▶

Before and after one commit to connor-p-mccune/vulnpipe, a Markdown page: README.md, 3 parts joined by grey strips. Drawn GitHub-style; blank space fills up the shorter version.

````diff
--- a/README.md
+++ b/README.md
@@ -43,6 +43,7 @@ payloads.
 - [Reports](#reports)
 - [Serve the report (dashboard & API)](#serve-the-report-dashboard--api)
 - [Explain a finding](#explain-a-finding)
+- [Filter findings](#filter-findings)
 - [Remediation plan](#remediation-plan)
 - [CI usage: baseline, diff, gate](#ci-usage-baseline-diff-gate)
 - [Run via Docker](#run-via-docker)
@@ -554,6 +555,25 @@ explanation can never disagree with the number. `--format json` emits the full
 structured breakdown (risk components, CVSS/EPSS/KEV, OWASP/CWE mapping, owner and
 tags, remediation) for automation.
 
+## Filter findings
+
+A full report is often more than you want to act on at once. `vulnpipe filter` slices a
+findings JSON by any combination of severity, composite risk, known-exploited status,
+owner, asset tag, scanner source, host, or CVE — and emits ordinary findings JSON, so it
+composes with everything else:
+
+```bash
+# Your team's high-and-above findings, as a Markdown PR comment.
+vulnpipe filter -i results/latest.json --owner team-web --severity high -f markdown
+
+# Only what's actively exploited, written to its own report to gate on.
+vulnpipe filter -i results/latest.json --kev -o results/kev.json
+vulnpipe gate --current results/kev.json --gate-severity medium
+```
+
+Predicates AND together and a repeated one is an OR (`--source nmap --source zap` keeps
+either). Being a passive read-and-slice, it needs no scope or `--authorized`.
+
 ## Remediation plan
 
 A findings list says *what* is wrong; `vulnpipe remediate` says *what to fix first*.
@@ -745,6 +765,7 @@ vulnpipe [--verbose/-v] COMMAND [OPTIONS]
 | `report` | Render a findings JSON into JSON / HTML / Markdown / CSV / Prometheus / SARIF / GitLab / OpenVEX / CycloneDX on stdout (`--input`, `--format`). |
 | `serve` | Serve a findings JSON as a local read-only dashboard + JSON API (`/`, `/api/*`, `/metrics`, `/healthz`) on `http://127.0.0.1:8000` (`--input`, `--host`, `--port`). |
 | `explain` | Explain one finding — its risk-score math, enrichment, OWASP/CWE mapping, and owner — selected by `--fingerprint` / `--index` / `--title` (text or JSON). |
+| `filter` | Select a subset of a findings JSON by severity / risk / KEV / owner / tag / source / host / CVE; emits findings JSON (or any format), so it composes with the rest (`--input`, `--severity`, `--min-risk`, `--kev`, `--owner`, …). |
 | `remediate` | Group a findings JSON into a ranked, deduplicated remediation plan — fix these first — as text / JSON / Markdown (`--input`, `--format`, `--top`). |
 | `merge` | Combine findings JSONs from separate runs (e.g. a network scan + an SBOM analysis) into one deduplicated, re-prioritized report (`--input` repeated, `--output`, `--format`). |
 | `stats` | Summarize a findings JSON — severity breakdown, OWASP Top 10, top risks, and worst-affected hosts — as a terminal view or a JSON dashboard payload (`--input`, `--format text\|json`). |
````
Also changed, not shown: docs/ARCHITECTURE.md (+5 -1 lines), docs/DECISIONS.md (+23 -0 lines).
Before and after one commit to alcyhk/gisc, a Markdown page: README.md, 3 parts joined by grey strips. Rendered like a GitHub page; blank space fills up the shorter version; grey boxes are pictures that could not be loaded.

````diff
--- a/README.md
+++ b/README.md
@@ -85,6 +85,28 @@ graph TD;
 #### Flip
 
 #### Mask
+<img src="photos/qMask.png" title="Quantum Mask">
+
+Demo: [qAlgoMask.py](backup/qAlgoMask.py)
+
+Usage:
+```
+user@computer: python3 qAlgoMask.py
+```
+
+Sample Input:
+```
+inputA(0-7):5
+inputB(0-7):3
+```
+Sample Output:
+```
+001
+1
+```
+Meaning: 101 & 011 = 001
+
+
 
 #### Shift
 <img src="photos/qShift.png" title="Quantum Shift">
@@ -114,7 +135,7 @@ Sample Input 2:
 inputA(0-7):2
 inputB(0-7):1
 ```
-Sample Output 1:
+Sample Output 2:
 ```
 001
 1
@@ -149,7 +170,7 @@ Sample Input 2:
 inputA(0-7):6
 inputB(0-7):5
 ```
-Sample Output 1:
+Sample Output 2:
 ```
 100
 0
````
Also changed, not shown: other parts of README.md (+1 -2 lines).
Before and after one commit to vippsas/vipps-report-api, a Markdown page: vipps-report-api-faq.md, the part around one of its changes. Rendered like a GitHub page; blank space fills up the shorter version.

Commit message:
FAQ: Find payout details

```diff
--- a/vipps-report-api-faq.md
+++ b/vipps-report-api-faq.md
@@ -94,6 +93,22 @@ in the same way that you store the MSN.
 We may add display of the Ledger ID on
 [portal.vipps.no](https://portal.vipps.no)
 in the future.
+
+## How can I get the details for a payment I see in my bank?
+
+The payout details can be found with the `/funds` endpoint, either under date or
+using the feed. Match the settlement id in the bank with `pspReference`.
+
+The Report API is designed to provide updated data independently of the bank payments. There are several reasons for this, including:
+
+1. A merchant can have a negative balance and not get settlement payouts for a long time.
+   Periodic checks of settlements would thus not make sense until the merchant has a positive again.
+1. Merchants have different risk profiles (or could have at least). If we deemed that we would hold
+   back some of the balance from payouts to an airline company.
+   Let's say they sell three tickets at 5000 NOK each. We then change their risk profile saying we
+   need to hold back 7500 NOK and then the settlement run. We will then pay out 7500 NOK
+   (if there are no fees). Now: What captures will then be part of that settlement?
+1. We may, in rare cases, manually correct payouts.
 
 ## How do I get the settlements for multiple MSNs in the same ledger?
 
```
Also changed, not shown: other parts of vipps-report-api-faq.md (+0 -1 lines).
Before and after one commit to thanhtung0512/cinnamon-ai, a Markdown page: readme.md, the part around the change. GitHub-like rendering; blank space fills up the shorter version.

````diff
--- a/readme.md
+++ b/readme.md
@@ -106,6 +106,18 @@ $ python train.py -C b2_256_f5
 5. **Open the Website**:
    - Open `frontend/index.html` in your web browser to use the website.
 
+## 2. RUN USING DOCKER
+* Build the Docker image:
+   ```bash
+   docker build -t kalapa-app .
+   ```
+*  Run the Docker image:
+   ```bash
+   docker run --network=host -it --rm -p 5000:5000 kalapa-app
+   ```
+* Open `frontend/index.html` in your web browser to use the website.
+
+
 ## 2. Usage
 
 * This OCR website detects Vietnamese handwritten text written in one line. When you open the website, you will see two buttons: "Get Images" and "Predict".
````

◀

ABOUT THIS TASK:
Nothing should appear in the answer except the lines above from the line with "results/kev.json --gate-severity medium" through the line with "Also changed, not shown: docs/ARCHITECTURE.md", both included, written out exactly.

COMPLETED TASK:
+vulnpipe gate --current results/kev.json --gate-severity medium
+```
+
+Predicates AND together and a repeated one is an OR (`--source nmap --source zap` keeps
+either). Being a passive read-and-slice, it needs no scope or `--authorized`.
+
 ## Remediation plan
 
 A findings list says *what* is wrong; `vulnpipe remediate` says *what to fix first*.
@@ -745,6 +765,7 @@ vulnpipe [--verbose/-v] COMMAND [OPTIONS]
 | `report` | Render a findings JSON into JSON / HTML / Markdown / CSV / Prometheus / SARIF / GitLab / OpenVEX / CycloneDX on stdout (`--input`, `--format`). |
 | `serve` | Serve a findings JSON as a local read-only dashboard + JSON API (`/`, `/api/*`, `/metrics`, `/healthz`) on `http://127.0.0.1:8000` (`--input`, `--host`, `--port`). |
 | `explain` | Explain one finding — its risk-score math, enrichment, OWASP/CWE mapping, and owner — selected by `--fingerprint` / `--index` / `--title` (text or JSON). |
+| `filter` | Select a subset of a findings JSON by severity / risk / KEV / owner / tag / source / host / CVE; emits findings JSON (or any format), so it composes with the rest (`--input`, `--severity`, `--min-risk`, `--kev`, `--owner`, …). |
 | `remediate` | Group a findings JSON into a ranked, deduplicated remediation plan — fix these first — as text / JSON / Markdown (`--input`, `--format`, `--top`). |
 | `merge` | Combine findings JSONs from separate runs (e.g. a network scan + an SBOM analysis) into one deduplicated, re-prioritized report (`--input` repeated, `--output`, `--format`). |
 | `stats` | Summarize a findings JSON — severity breakdown, OWASP Top 10, top risks, and worst-affected hosts — as a terminal view or a JSON dashboard payload (`--input`, `--format text\|json`). |
````
Also changed, not shown: docs/ARCHITECTURE.md (+5 -1 lines), docs/DECISIONS.md (+23 -0 lines).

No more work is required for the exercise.